● **TO DO**: Where the listing below has a line with "on bright background", write out exactly that line and every line after it, stopping after the line with "gray[i] = 0.299*data[i*4]".

● **THE DATA**:
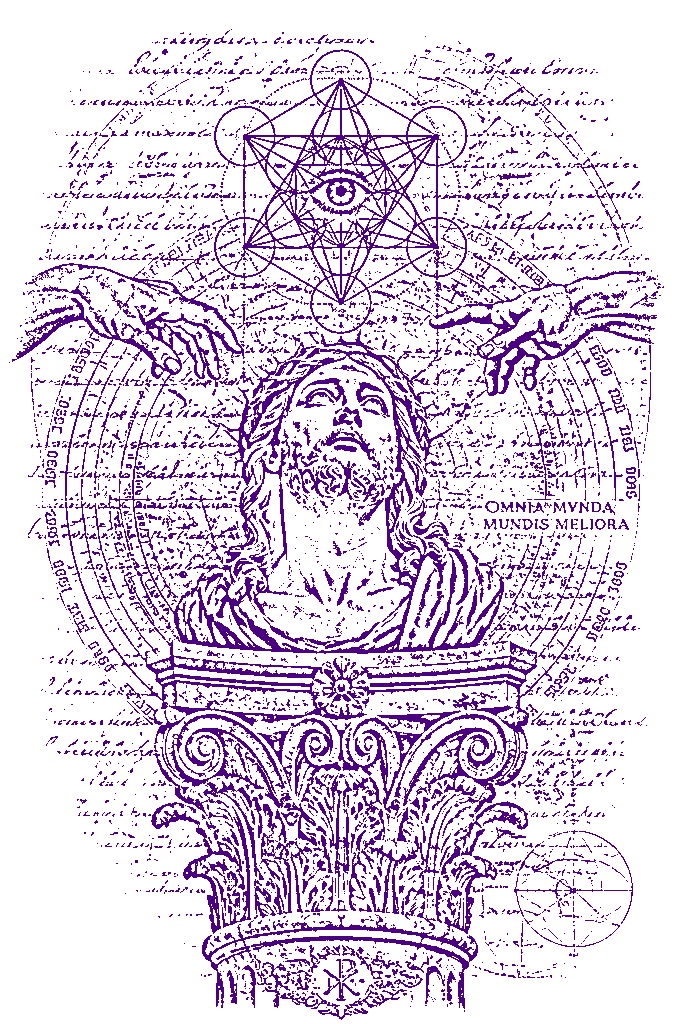
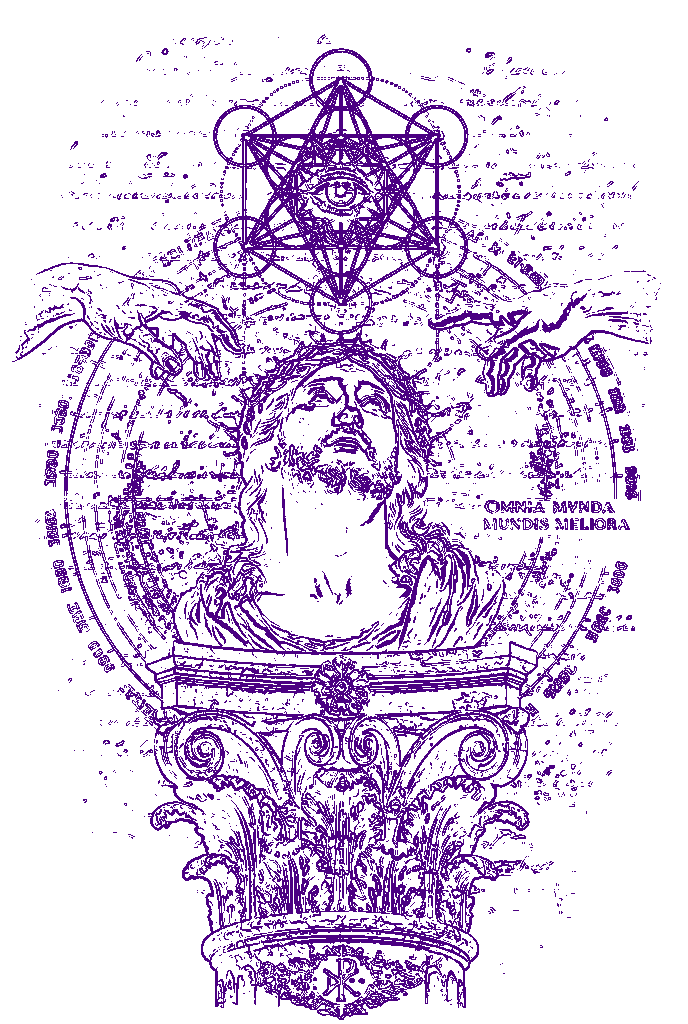
Switch stencil to Sobel edge detection — works on dark images too
Replaces DoG with Sobel gradient magnitude + adaptive threshold (15% of max).
DoG filled dark backgrounds with violet; Sobel detects true edges only.

Changed region(s): [[0.0305, 0.0312, 0.9462, 1.0], [0.1526, 0.0938, 0.2137, 0.125], [0.2137, 0.0625, 0.2442, 0.0938]]

diff --git a/make-stencil.js b/make-stencil.js
@@ -30,23 +30,31 @@ async function makeStencil(inputPath, outputPath) {
   for (let i = 0; i < w * h; i++)
     gray[i] = 0.299*srcData[i*4] + 0.587*srcData[i*4+1] + 0.114*srcData[i*4+2];
 
-  // Difference of Gaussians (DoG) — gives thin clean edges
-  const blur1 = gaussianBlur(gray, w, h, 1);  // fine detail
-  const blur2 = gaussianBlur(gray, w, h, 6);  // coarse
+  // Gaussian pre-blur to reduce noise
+  const blurred = gaussianBlur(gray, w, h, 1);
 
-  // DoG = difference = edges only
-  const dog = new Float32Array(w * h);
-  for (let i = 0; i < w * h; i++)
-    dog[i] = blur1[i] - blur2[i];
+  // Sobel edge detection — gradient magnitude, works on any image darkness
+  const mag = new Float32Array(w * h);
+  let maxMag = 0;
+  for (let y = 1; y < h-1; y++) for (let x = 1; x < w-1; x++) {
+    const p = (y2, x2) => blurred[y2*w+x2];
+    const gx = -p(y-1,x-1) + p(y-1,x+1) - 2*p(y,x-1) + 2*p(y,x+1) - p(y+1,x-1) + p(y+1,x+1);
+    const gy = -p(y-1,x-1) - 2*p(y-1,x) - p(y-1,x+1) + p(y+1,x-1) + 2*p(y+1,x) + p(y+1,x+1);
+    const m = Math.sqrt(gx*gx + gy*gy);
+    mag[y*w+x] = m;
+    if (m > maxMag) maxMag = m;
+  }
 
-  // Threshold: only keep strong edges (negative = dark edge)
+  // Adaptive threshold at 15% of max gradient
+  const threshold = maxMag * 0.15;
+
+  // Output: white bg + violet (75, 0, 130) lines
   const out = createCanvas(w, h);
   const oCtx = out.getContext('2d');
   const outData = oCtx.createImageData(w, h);
 
   for (let i = 0; i < w * h; i++) {
-    // Negative DoG = dark lines on bright background
-    const isLine = dog[i] < -8;
+    const isLine = mag[i] > threshold;
     outData.data[i*4]   = isLine ? 75  : 255;
     outData.data[i*4+1] = isLine ? 0   : 255;
     outData.data[i*4+2] = isLine ? 130 : 255;

diff --git a/outil.html b/outil.html
@@ -2434,16 +2434,28 @@
         for (let i = 0; i < w * h; i++)
           gray[i] = 0.299*data[i*4] + 0.587*data[i*4+1] + 0.114*data[i*4+2];
 
-        // Difference of Gaussians — thin clean edges only
-        const blur1 = gaussBlur(gray, w, h, 1);
-        const blur2 = gaussBlur(gray, w, h, 6);
-        const dog = new Float32Array(w * h);
-        for (let i = 0; i < w * h; i++) dog[i] = blur1[i] - blur2[i];
+        // Gaussian pre-blur to reduce noise before edge detection
+        const blurred = gaussBlur(gray, w, h, 1);
 
-        // Output: white bg + violet lines where edge detected
+        // Sobel edge detection — gradient magnitude, works on any image darkness
+        const mag = new Float32Array(w * h);
+        let maxMag = 0;
+        for (let y = 1; y < h-1; y++) for (let x = 1; x < w-1; x++) {
+          const p = (y2, x2) => blurred[y2*w+x2];
+          const gx = -p(y-1,x-1) + p(y-1,x+1) - 2*p(y,x-1) + 2*p(y,x+1) - p(y+1,x-1) + p(y+1,x+1);
+          const gy = -p(y-1,x-1) - 2*p(y-1,x) - p(y-1,x+1) + p(y+1,x-1) + 2*p(y+1,x) + p(y+1,x+1);
+          const m = Math.sqrt(gx*gx + gy*gy);
+          mag[y*w+x] = m;
+          if (m > maxMag) maxMag = m;
+        }
+
+        // Adaptive threshold at 15% of max gradient
+        const threshold = maxMag * 0.15;
+
+        // Output: white bg + violet lines
         const out = ctx.createImageData(w, h);
         for (let i = 0; i < w*h; i++) {
-          const isLine = dog[i] < -8;
+          const isLine = mag[i] > threshold;
           out.data[i*4]   = isLine ? 75  : 255;
           out.data[i*4+1] = isLine ? 0   : 255;
           out.data[i*4+2] = isLine ? 130 : 255;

● **YOUR RESPONSE**:
-    // Negative DoG = dark lines on bright background
-    const isLine = dog[i] < -8;
+    const isLine = mag[i] > threshold;
     outData.data[i*4]   = isLine ? 75  : 255;
     outData.data[i*4+1] = isLine ? 0   : 255;
     outData.data[i*4+2] = isLine ? 130 : 255;

diff --git a/outil.html b/outil.html
@@ -2434,16 +2434,28 @@
         for (let i = 0; i < w * h; i++)
           gray[i] = 0.299*data[i*4] + 0.587*data[i*4+1] + 0.114*data[i*4+2];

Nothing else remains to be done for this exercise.